(use srfi-41)

(define multiples-of-three
  (letrec ((next (stream-lambda (f n)
                   (stream-cons n (next f (f n))))))
    (next (lambda (n) (+ n 3)) 3)))

(stream->list (stream-take 10 multiples-of-three))
;; => (3 6 9 12 15 18 21 24 27 30)

This is a bit unwieldy and feels unidiomatic. SRFI 41 provides a high-level procedure called stream-iterate which allows expressing this in a much cleaner way but what I cared about here was the primitive building blocks. Occam's Razor and all that. So here's how that sequence definition looks like using lazy-seq:

(use lazy-seq)

(define multiples-of-three
  (let next ((n 3))
    (lazy-seq
      (cons n (next (+ n 3))))))

(lazy-seq->list (lazy-take 10 multiples-of-three))
;; => (3 6 9 12 15 18 21 24 27 30)

As you can see this is a plain old named let recursion with the body wrapped in lazy-seq to suspend the evaluation. To me this makes the API much more accessible. SRFI 41's insistence on the stream-lambda form means that existing Scheme idioms such as named let can't be used to define streams. To make up for it SRFI 41 even comes with a stream-let to provide the same functionality!

Another reasoned why I didn't just use SRFI 41 was that I wanted to get a better understanding of how lazy sequences work. And what better way is there to learn than to build something yourself?

After I had the basics implemented it turned out there was another good reason: SRFI 41 (at least its Chicken incarnation) is slow. Since the implementation is fairly complex I didn't dig too deep but benchmarks suggest that it generates much more garbage for the GC to collect than lazy-seq does. For a simple demonstration check out this paste of naïve prime number sequence benchmark comparing the two implementations.

There is a problem SRFI 41's predecessor SRFI 40 suffered from which the early stages of lazy-seq's implementation did as well. Search for times3 in the SRFI 41 document for the discussion. Both SRFI 41 and lazy-seq don't have this problem.

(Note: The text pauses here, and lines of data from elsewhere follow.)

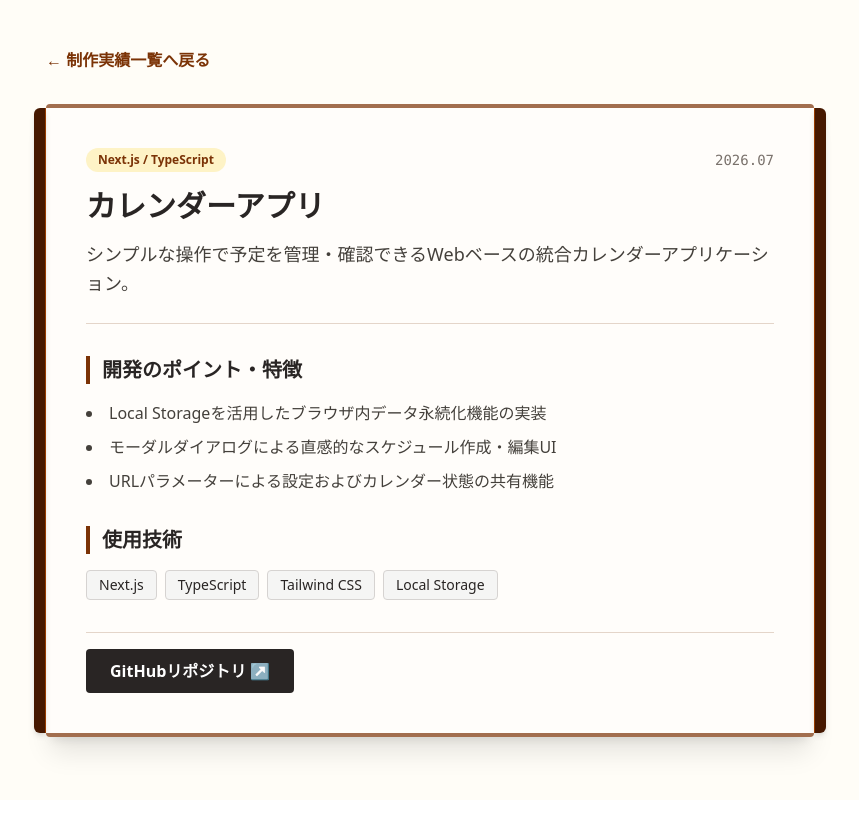
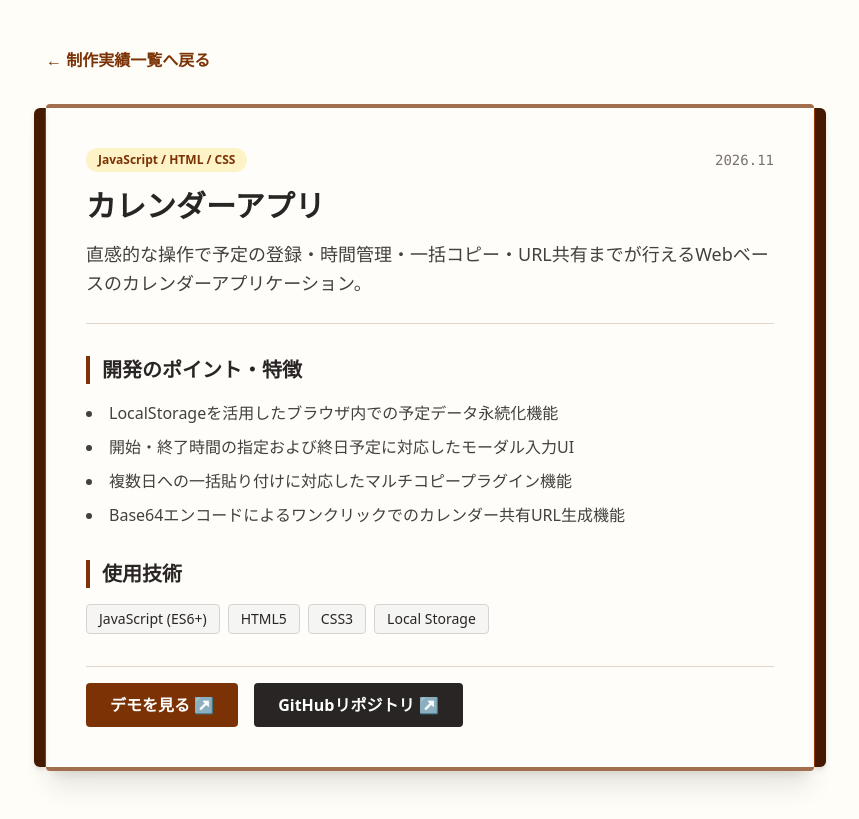
Before and after one commit to you1123242/my-portfolio, a Next.js app: page /works/calendar in a window 1280 px wide. Shown: the whole page, without its empty margins (210-1069 px from the left). Built offline with nearby package versions, Linux system fonts and the light colour scheme.

Commit message:
Update page.tsx

```diff
--- a/src/app/works/[id]/page.tsx
+++ b/src/app/works/[id]/page.tsx
@@ -12,16 +12,18 @@ const worksData: Record<string, {
 }> = {
   "calendar": {
     title: "カレンダーアプリ",
-    category: "Next.js / TypeScript",
-    date: "2026.07",
-    desc: "シンプルな操作で予定を管理・確認できるWebベースの統合カレンダーアプリケーション。",
+    category: "JavaScript / HTML / CSS",
+    date: "2026.11",
+    desc: "直感的な操作で予定の登録・時間管理・一括コピー・URL共有までが行えるWebベースのカレンダーアプリケーション。",
     details: [
-      "Local Storageを活用したブラウザ内データ永続化機能の実装",
-      "モーダルダイアログによる直感的なスケジュール作成・編集UI",
-      "URLパラメーターによる設定およびカレンダー状態の共有機能"
+      "LocalStorageを活用したブラウザ内での予定データ永続化機能",
+      "開始・終了時間の指定および終日予定に対応したモーダル入力UI",
+      "複数日への一括貼り付けに対応したマルチコピープラグイン機能",
+      "Base64エンコードによるワンクリックでのカレンダー共有URL生成機能"
     ],
-    techStack: ["Next.js", "TypeScript", "Tailwind CSS", "Local Storage"],
-    githubUrl: "https://github.com"
+    techStack: ["JavaScript (ES6+)", "HTML5", "CSS3", "Local Storage"],
+    demoUrl: "https://you1123242.github.io/calender.js/",
+    githubUrl: "https://github.com/you1123242/calender.js"
   },
   "tetris": {
     title: "ブラウザテトリスゲーム",
@@ -35,7 +37,7 @@ const worksData: Record<string, {
     ],
     techStack: ["JavaScript (ES6+)", "HTML5 Canvas", "CSS3"],
     demoUrl: "https://you1123242.github.io/js-tetris/",
-    githubUrl: "https://github.com"
+    githubUrl: "https://github.com/you1123242/js-tetris"
   },
   "portfolio": {
     title: "ポートフォリオWebサイト",
@@ -48,7 +50,7 @@ const worksData: Record<string, {
       "GitHubとのCI/CD自動連携によるビルド・デプロイパイプラインの構築"
     ],
     techStack: ["Next.js", "Tailwind CSS", "TypeScript", "Cloudflare Pages"],
-    githubUrl: "https://github.com"
+    githubUrl: "https://github.com/you1123242/my-portfolio"
   }
 };
 
```
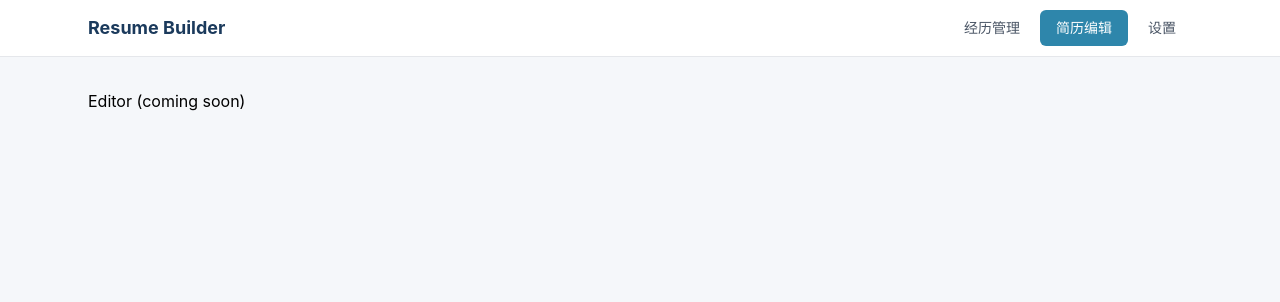
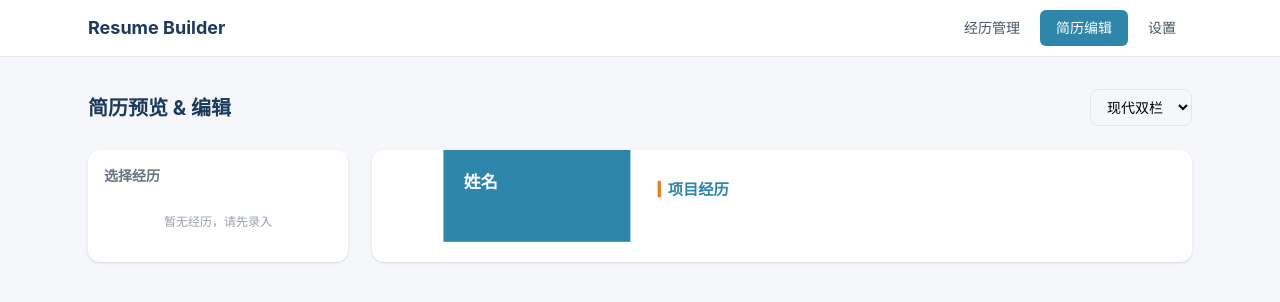
Before and after one commit to csy0408/resume-builder, a React (Vite) app: page /editor in a window 1280 px wide. Shown: the top 302 px of the page. Built offline with nearby package versions, Linux system fonts and the light colour scheme.

Commit message:
feat: add resume editor with template preview and experience selection

```diff
--- a/src/pages/Editor.tsx
+++ b/src/pages/Editor.tsx
@@ -1,3 +1,123 @@
+import { useState, useMemo } from 'react';
+import { useProfileStore } from '../store/profileStore';
+import { TEMPLATES, getTemplate, getTemplateConfig } from '../templates';
+import type { ResumeContent } from '../types/resume';
+
 export default function Editor() {
-  return <div>Editor (coming soon)</div>;
+  const { profile } = useProfileStore();
+  const [templateId, setTemplateId] = useState('modern');
+  const [selectedExps, setSelectedExps] = useState<Set<string>>(
+    new Set(profile.experiences.map((e) => e.id)),
+  );
+  const [selectedVariants, setSelectedVariants] = useState<Record<string, string>>({});
+
+  const template = getTemplate(templateId);
+  const config = getTemplateConfig(templateId);
+
+  const toggleExp = (id: string) => {
+    setSelectedExps((prev) => {
+      const next = new Set(prev);
+      if (next.has(id)) next.delete(id);
+      else next.add(id);
+      return next;
+    });
+  };
+
+  const resumeContent: ResumeContent = useMemo(
+    () => ({
+      basic: profile.basic,
+      education: profile.education.map((e) => ({
+        school: e.school,
+        major: e.major,
+        degree: e.degree,
+        date: `${e.startDate}${e.endDate ? ' - ' + e.endDate : ''}`,
+      })),
+      experiences: profile.experiences
+        .filter((e) => selectedExps.has(e.id))
+        .map((e) => {
+          const variantId = selectedVariants[e.id];
+          const variant = variantId ? e.variants.find((v) => v.id === variantId) : null;
+          return {
+            projectName: e.projectName,
+            role: e.role,
+            date: `${e.startDate}${e.endDate ? ' - ' + e.endDate : ''}`,
+            description: variant?.description || e.baseDescription,
+            techStack: e.techStack,
+          };
+        }),
+      skills: profile.skills.map((s) => s.name),
+    }),
+    [profile, selectedExps, selectedVariants],
+  );
+
+  if (!template || !config) return <div>模板加载失败</div>;
+
+  return (
+    <div>
+      <div className="flex items-center justify-between mb-6">
+        <h2 className="text-xl font-bold text-[var(--color-primary-dark)]">简历预览 & 编辑</h2>
+        <div className="flex items-center gap-3">
+          <select
+            value={templateId}
+            onChange={(e) => setTemplateId(e.target.value)}
+            className="px-3 py-2 border border-gray-200 rounded-lg text-sm focus:outline-none"
+          >
+            {TEMPLATES.map((t) => (
+              <option key={t.id} value={t.id}>
+                {t.name}
+              </option>
+            ))}
+          </select>
+        </div>
+      </div>
+
+      <div className="flex gap-6">
+        <aside className="w-[260px] flex-shrink-0 space-y-6">
+          <div className="bg-white rounded-xl p-4 shadow-sm">
+            <h3 className="text-sm font-bold text-gray-500 mb-3">选择经历</h3>
+            {profile.experiences.map((exp) => (
+              <div key={exp.id} className="py-2 border-b border-gray-50 last:border-0">
+                <label className="flex items-start gap-2 cursor-pointer">
+                  <input
+                    type="checkbox"
+                    checked={selectedExps.has(exp.id)}
+                    onChange={() => toggleExp(exp.id)}
+                    className="mt-1 accent-[var(--color-primary)]"
+                  />
+                  <div className="flex-1">
+                    <p className="text-sm font-medium">{exp.projectName}</p>
+                    {exp.variants.length > 0 && selectedExps.has(exp.id) && (
+                      <select
+                        value={selectedVariants[exp.id] || ''}
+                        onChange={(e) =>
+                          setSelectedVariants({ ...selectedVariants, [exp.id]: e.target.value })
+                        }
+                        className="mt-1 text-xs px-2 py-1 border border-gray-200 rounded w-full"
+                      >
+                        <option value="">基础描述</option>
+                        {exp.variants.map((v) => (
+                          <option key={v.id} value={v.id}>
+                            {v.label}
+                          </option>
+                        ))}
+                      </select>
+                    )}
+                  </div>
+                </label>
+              </div>
+            ))}
+            {profile.experiences.length === 0 && (
+              <p className="text-xs text-gray-400 text-center py-4">暂无经历，请先录入</p>
+            )}
+          </div>
+        </aside>
+
+        <div className="flex-1 bg-white rounded-xl shadow-sm overflow-hidden">
+          <div className="scale-[0.85] origin-top-left w-[118%]">
+            {template({ content: resumeContent, config })}
+          </div>
+        </div>
+      </div>
+    </div>
+  );
 }
```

Conclusion

Lazy sequences can make code more expressive by reducing the how and focussing on the what even when dealing with potentially large (or even infinite) amounts of data. I encourage everyone to give them a try!


1
This is why this programming style is sometimes also referred to as declarative.